LAFAYETTE — The applicants proposing a 5-story, 82-unit housing development near the BART station were looking for a clear "yes" or "no" from city officials.
And on Monday night, they got it, albeit with some changes requested.
City Council members, planning commissioners and design review commissioners were generally pleased with the proposal for Town Center III, despite some reservations.
The joint meeting, while strictly informational, was nonetheless consequential. Lafayette Planning and Building Manager Niroop Srivatsa told council members and commissioners to be frank in their assessment of the proposal, and representatives for the applicants said the response they received would determine whether they decide to move forward.
Nearly everyone agreed that the location, north of Mt. Diablo Boulevard and adjacent to the BART station, is the ideal spot for high-density housing.
"I think the only place in town where we could have a building of this size and height is this location," Councilwoman Carol Federighi said.
And council members, commissioners and staff also were pleased with changes to the proposal — such as the relocation of the lobby to create a pedestrian-friendly intersection at the building's front — since they last saw it in May.
But a major sticking point was a proposed walkway along the building's southern edge, an area staff has asked be turned into a public space.
But city officials weren't convinced. Srivatsa said staff did not believe the public-use requirement was met, and council members and commissioners doubted that the walkway — separated from downtown by a parking lot — could effectively serve as a community gathering place.
"I'm not going to have a sandwich there just because it's there," said Councilman Mike Anderson.
While city officials had reservations about the walkway, residents were concerned about another aspect of the project.
"It's too big. It's just too big for Lafayette," said Eliot Hudson.
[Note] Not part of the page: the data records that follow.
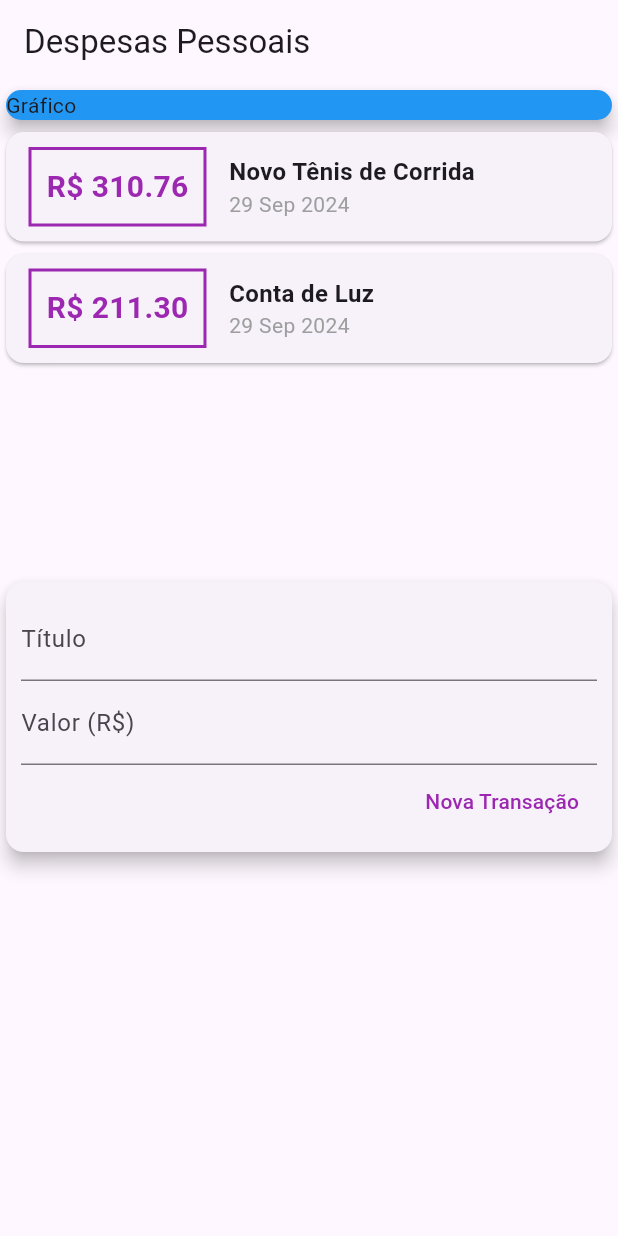
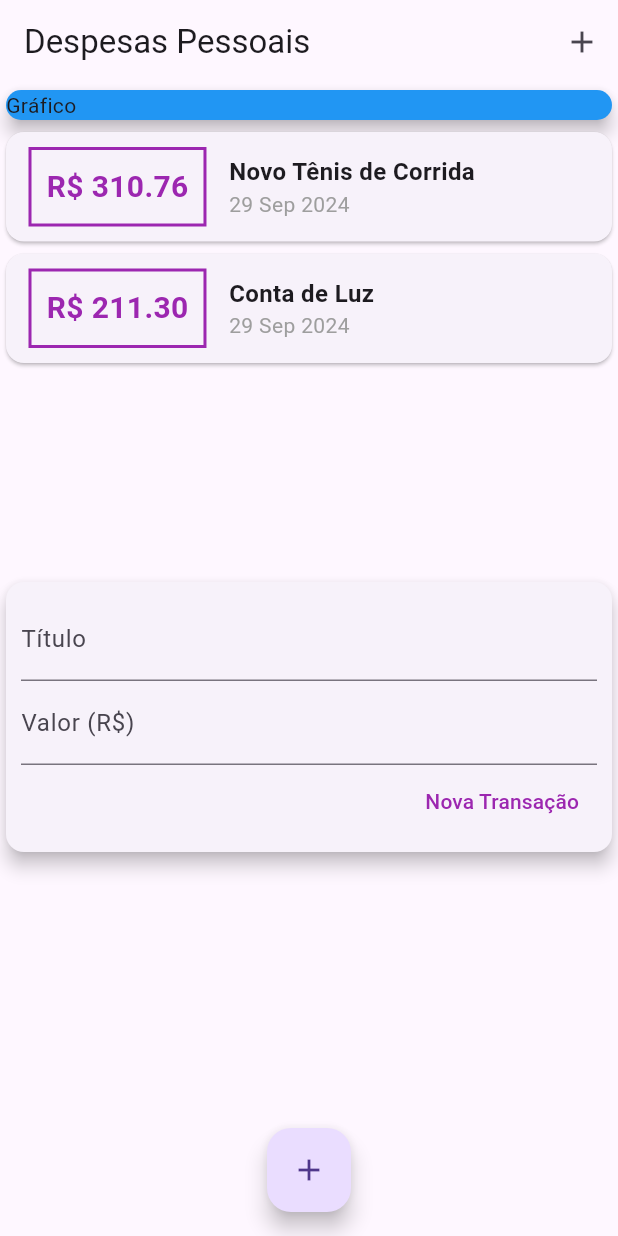
Before and after one commit to jgdlago/expenses-app, a Flutter app: the screen it shows after launch, on a phone screen of 412 x 824 dp. Run offline on Flutter 3.47's test engine with Material 3 defaults, Android fonts, the phone set to English and light mode, and no system bars.

Commit message:
:sparkler: Feat: add button and keyboard options

```diff
--- a/expenses/lib/components/transaction_list.dart
+++ b/expenses/lib/components/transaction_list.dart
@@ -9,11 +9,12 @@ class TransactionList extends StatelessWidget {
 
   @override
   Widget build(BuildContext context) {
-    return Container(
+    return SizedBox(
       height: 300,
-      child: SingleChildScrollView(
-        child: Column(
-          children: transactions.map((tr) {
+      child: ListView.builder(
+        itemCount: transactions.length,
+        itemBuilder: (ctx, index) {
+          final tr = transactions[index];
           return Card(
             child: Row(
               children: [
@@ -59,8 +60,7 @@ class TransactionList extends StatelessWidget {
               ],
             ),
           );
-          }).toList(),
-        ),
+        },
       ),
     );
   }
--- a/expenses/lib/main.dart
+++ b/expenses/lib/main.dart
@@ -19,6 +19,12 @@ class MyHomePage extends StatelessWidget {
     return Scaffold(
       appBar: AppBar(
         title: const Text('Despesas Pessoais'),
+        actions: <Widget>[
+          IconButton(
+              onPressed: () {},
+              icon: const Icon(Icons.add)
+          )
+        ],
       ),
       body: const SingleChildScrollView(
         child: Column(
@@ -35,6 +41,11 @@ class MyHomePage extends StatelessWidget {
           ],
         ),
       ),
+      floatingActionButton: FloatingActionButton(
+        child: const Icon(Icons.add),
+        onPressed: () {},
+      ),
+      floatingActionButtonLocation: FloatingActionButtonLocation.centerFloat,
     );
   }
 }
```
Also changed, not shown: expenses/lib/components/transaction_form.dart (+16 -5 lines). Lines whose indentation alone changed are shown as unchanged.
He agreed the area near BART is ideal for high-density, but the building as proposed would be much taller than what has been talked about for downtown.
Existing buildings and trees will reduce the visual impact of the project, said Ray Panek, a senior vice president with KB Homes, South Bay, one of the applicants.
"There's not a whole lot of places where you see this building," he said.
Anderson and others suggested the onus is on the applicants to reassure residents about the building's height, and suggested story poles be put up to show exactly how tall it would be.